Tess McGill’s a secretary, bottom of the corporate ladder.
As she tries and fails to climb it, she gets more upset and sadder.
Sick of jobs where sleazy bosses chase her round the desk all day,
She gets a job with Katharine Parker, whom she’s happy to obey.
For Katharine’s nice and treats Tess well, encouraging her secretary,
Tess is so relieved to have a boss who doesn’t seem contrary.
Bringing Katharine her idea about a radio acquisition,
Tess is sure she has no reason to have any bad suspicion.
Then, while skiing, Katharine’s injured; she’ll be out a couple weeks.
So Tess, with Katharine’s voice recorded, practices her voice techniques,
Until she hears, from Katharine’s mouth, that Katharine stole her radio plan,
And, back at home, Tess finds another woman sleeping with her man.

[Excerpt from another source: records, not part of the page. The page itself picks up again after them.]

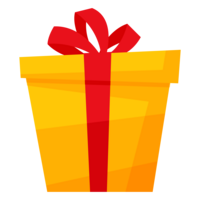
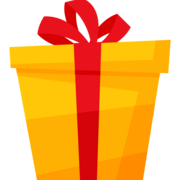
Implemented repositioning of gift and score update

diff --git a/src/game.cpp b/src/game.cpp
@@ -8,6 +8,7 @@ Game::Game(std::size_t grid_width, std::size_t grid_height)
       random_w(0, static_cast<int>(grid_width - 1)),
       random_h(0, static_cast<int>(grid_height - 1)) {
   PlaceFood();
+  PlaceGift();
 }
 
 void Game::Run(Controller const &controller, Renderer &renderer,
@@ -25,7 +26,7 @@ void Game::Run(Controller const &controller, Renderer &renderer,
     // Input, Update, Render - the main game loop.
     controller.HandleInput(running, snake);
     Update();
-    renderer.Render(snake, food);
+    renderer.Render(snake, food, gift);
 
     frame_end = SDL_GetTicks();
 
@@ -65,6 +66,7 @@ void Game::PlaceFood() {
   }
 }
 
+
 void Game::Update() {
   if (!snake.alive) return;
 
@@ -73,24 +75,40 @@ void Game::Update() {
   int new_x = static_cast<int>(snake.head_x);
   int new_y = static_cast<int>(snake.head_y);
 
-  // Check if there's food over here
+  // Check if snake has reached the food
   if (food.x == new_x && food.y == new_y) {
     score++;
-    PlaceFood();
+    // new food position
+    PlaceFood(); 
     // Grow snake and increase speed.
     snake.GrowBody();
     snake.speed += 0.02;
+  }
+
+  // Check if snake has reached the gift
+  if (gift.x == new_x && gift.y == new_y){
+     score += 5;
+     // new gift position
+     PlaceGift(); 
+     snake.speed += 0.02;
+  }
+}
+
+void Game::PlaceGift() {
+  int x, y;
+  while (true) {
+    x = random_w(engine);
+    y = random_h(engine);
+    // Check that the location is not occupied by a snake item before placing
+    // Gift.
+    if (!snake.SnakeCell(x, y)) {
+      gift.x = x;
+      gift.y = y;
+      return;
+    }
   }
 }
 
 int Game::GetScore() const { return score; }
 int Game::GetSize() const { return snake.size; }
 
-/*SDL_Texture* Game::loadTexture(const std::string &file, SDL_Renderer *sdl_renderer){
-	SDL_Texture *texture = IMG_LoadTexture(sdl_renderer, file.c_str());
-	if (texture == nullptr){
-		std::cerr << "Texture could not be loaded.\n";
-    std::cerr << " SDL_Error: " << SDL_GetError() << "\n";
-	}
-	return texture;
-}*/

diff --git a/src/renderer.cpp b/src/renderer.cpp
@@ -48,7 +48,7 @@ Renderer::~Renderer() {
   SDL_Quit();
 }
 
-void Renderer::Render(Snake const &snake, SDL_Point const &food) {
+void Renderer::Render(Snake const &snake, SDL_Point const &food, SDL_Point const &gift) {
   SDL_Rect block;
   block.w = screen_width / grid_width;
   block.h = screen_height / grid_height;
@@ -82,7 +82,7 @@ void Renderer::Render(Snake const &snake, SDL_Point const &food) {
   SDL_RenderFillRect(sdl_renderer, &block);
 
   // Render gift
-  renderTexture(giftTexture, 20, 30, screen_width / grid_width, screen_height / grid_height);
+  renderTexture(giftTexture, gift.x * block.w, gift.y * block.h, (screen_width / grid_width), (screen_height / grid_height));
 
   // Update Screen
   SDL_RenderPresent(sdl_renderer);

diff --git a/src/renderer.h b/src/renderer.h
@@ -13,7 +13,7 @@ class Renderer {
            const std::size_t grid_width, const std::size_t grid_height);
   ~Renderer();
 
-  void Render(Snake const &snake, SDL_Point const &food);
+  void Render(Snake const &snake, SDL_Point const &food, SDL_Point const &gift);
   void UpdateWindowTitle(int score, int fps);
 
   SDL_Texture* loadTexture(const std::string &file);

diff --git a/src/game.h b/src/game.h
@@ -16,9 +16,6 @@ class Game {
   int GetScore() const;
   int GetSize() const;
 
-  //SDL_Texture* getGiftTexture(){ return gift_tex; };
-  //SDL_Texture* loadTexture(const std::string &file, SDL_Renderer *sdl_renderer);
-
 
  private:
   Snake snake;
@@ -35,6 +32,7 @@ class Game {
 
   void PlaceFood();
   void Update();
+  void PlaceGift();
 };
 
 #endif
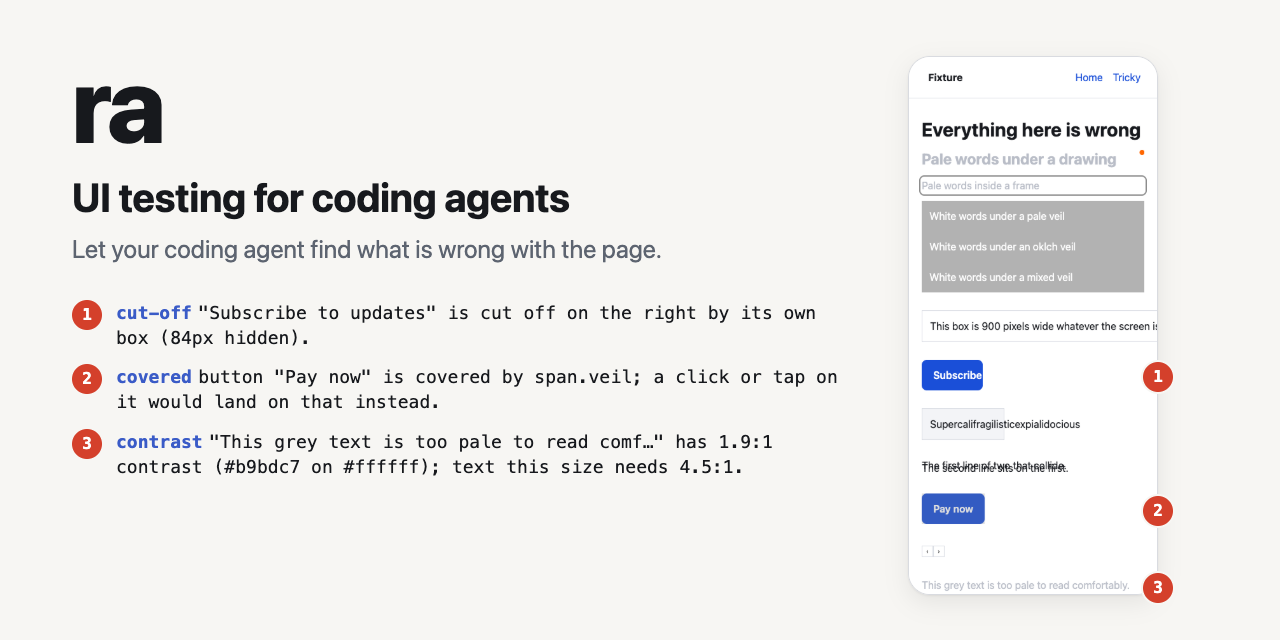
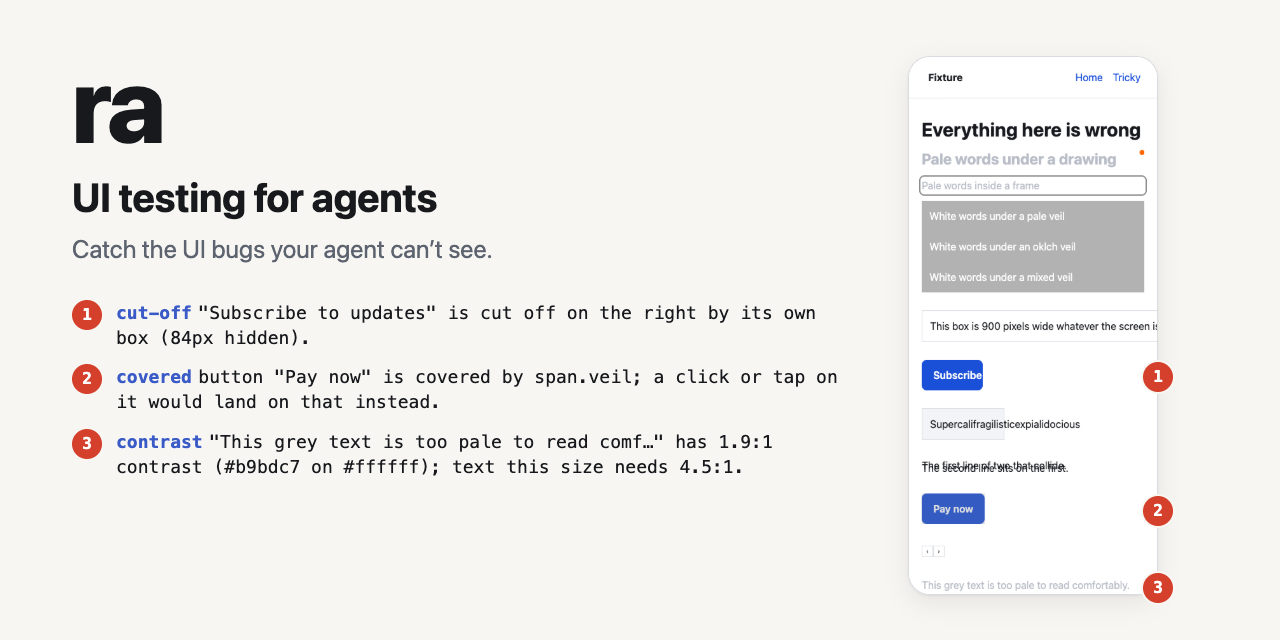
Name the category UI testing for agents, and open with why
The owner chose the category on 18 November 2026. The README's second
paragraph now says why ra measures instead of leaving a screenshot to a
model, and the fake world gets its own paragraph under the picture. The
share card carries the new category and tagline.

Changed region(s): [[0.0625, 0.375, 0.5312, 0.4062], [0.25, 0.2812, 0.4688, 0.3438]]

diff --git a/README.md b/README.md
@@ -4,9 +4,9 @@
 [![CI](https://github.com/hraness/ra/actions/workflows/ci.yml/badge.svg)](https://github.com/hraness/ra/actions/workflows/ci.yml)
 [![Licence: MIT](https://img.shields.io/badge/licence-MIT-blue)](LICENSE)
 
-ra opens your web app in Chromium, inside a fake world you describe, and tells your coding agent in sentences what a person would find wrong. It is UI testing for coding agents, made to run in the middle of a change.
+ra opens your web app in Chromium, inside a fake world you describe, and tells your coding agent in sentences what a person would find wrong. It is UI testing for agents, made to run in the middle of a change.
 
-The world is the API replies you write, the hosts you block, and stand-ins for the services your server calls. ra looks at each state you name, such as an empty inbox, a failed payment, or a name 80 characters long, on desktop, on a phone, and in dark mode. Each finding is one sentence that names the element and, where it can, says by how much. Boxes come from the layout engine and contrast from the painted pixels, so CI has no screenshot baselines to approve.
+A coding agent that checks a UI change with a screenshot leaves a model to judge it, and [models misjudge the measurements](#how-it-compares) that layout bugs come down to. ra measures them: boxes come from the layout engine and contrast from the painted pixels, so CI has no screenshot baselines to approve. Each finding is one sentence that names the element and, where it can, says by how much.
 
 <picture>
   <source media="(prefers-color-scheme: dark)" srcset=".github/media/ra-look-dark.png">
@@ -14,6 +14,8 @@ The world is the API replies you write, the hosts you block, and stand-ins for t
 </picture>
 
 That is `ra look broken --at phone` on [a fixture page](test/fixtures/site/broken.html) full of planted problems. Its twin, [`tricky.html`](test/fixtures/site/tricky.html), is full of things that only look wrong, and ra must print nothing for it.
+
+The page runs inside a fake world: the API replies you write, the hosts you block, and stand-ins for the services your server calls. A request that nothing in the world answers is stopped and reported. You name each state once, such as an empty inbox, a failed payment, or a name 80 characters long, and ra looks at it on desktop, on a phone, and in dark mode.
 
 ## Start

Choosing then to take control of where her life and job are going,
Tess decides to act like Katharine’s colleague, with nobody knowing.
Using Katharine’s clothes and office, Tess avails her expertise
To pitch the thought of radio as perfect for Trask Industries.
She needs somebody else to help: Jack Trainer, who’s behind her plan,
Which gets Trask into media and stops a seizure from Japan.
Jack also brought Tess home one night when she had had too much to drink,
But still they work together better than that start might have one think.
Flattery and wedding crashing get them where they want to be,
And then – surprise! – they fall in love. But who could possibly foresee
That Katharine had been dating Jack, who says he’d rather be with Tess?
But when Miss Parker comes back home, she snatches Tess’s great success.
The truth is known, and Katharine (with her crutches) gets the sympathy,
But Jack decides that he believes Tess, though the others disagree.
Yet when Trask attempts to ask how each of them derived the plan,
Kate draws a blank but Tess can say, convincing them that she’s their man.
In the end, Tess goes to work for Trask, who’s thoroughly impressed.
Dating Jack, her love life too has also been immensely blessed.
Though, at first, she thinks she’s back to cubicles and making do,
Soon she sees that she has power and an office with a view.
Working Girl is a Cinderella story set against the backdrop of the New York banking industry, but this time the damsel transforms her own life without any magical assistance. The acting and the story are outstanding, particularly the performances of Melanie Griffith as Tess, Harrison Ford as Jack, and Sigourney Weaver as Katharine. (Despite the star power and several Oscar nominations, the film only won for best song, and Ford was snubbed entirely.) The characters have humor and charm to spare, and, even with the girl power message, I, as a guy, still enjoyed it. My VC, as a chick, loved it.
I will say that the director and writer included some completely unnecessary adult content, such as language and two scenes of nudity, that detracted from the film overall and was probably thrown in there just to get the Oscar-worthy R rating. Plus, as I mentioned in my previous review for Entrapment, the story has the two leads inevitably and unimaginatively sleep together.
The best part of the whole film, in my opinion, is the Oscar-winning song “Let the River Run,” which plays at the beginning and end and definitely deserves a spot in my End Credits Song Hall of Fame. It’s incredibly lovely and inspiring, though one can’t help but sigh when the Twin Towers are shown so prominently in the opening. (The lobby scenes were even shot in the World Trade Center.) Though it could have been cleaner and the financial jargon flew way over my head, Working Girl is nevertheless a fun and very entertaining romantic comedy.
Best line: (Jack, after Tess has completely passed out from Valium and alcohol) “Would you like a nightcap?”
VC’s best line: (guy) “She took a muscle relaxant for the flight down.” (Katharine, giddily) “Oh, let’s all have one, shall we?”
Visual Effects: N/A (unless you count those huge ‘80s hairdos)
Other (language and nudity): -7
Other (great song): 1
TOTAL: 28 out of 60
Tomorrow: #343 – Lars and the Real Girl
© 2014 S. G. Liput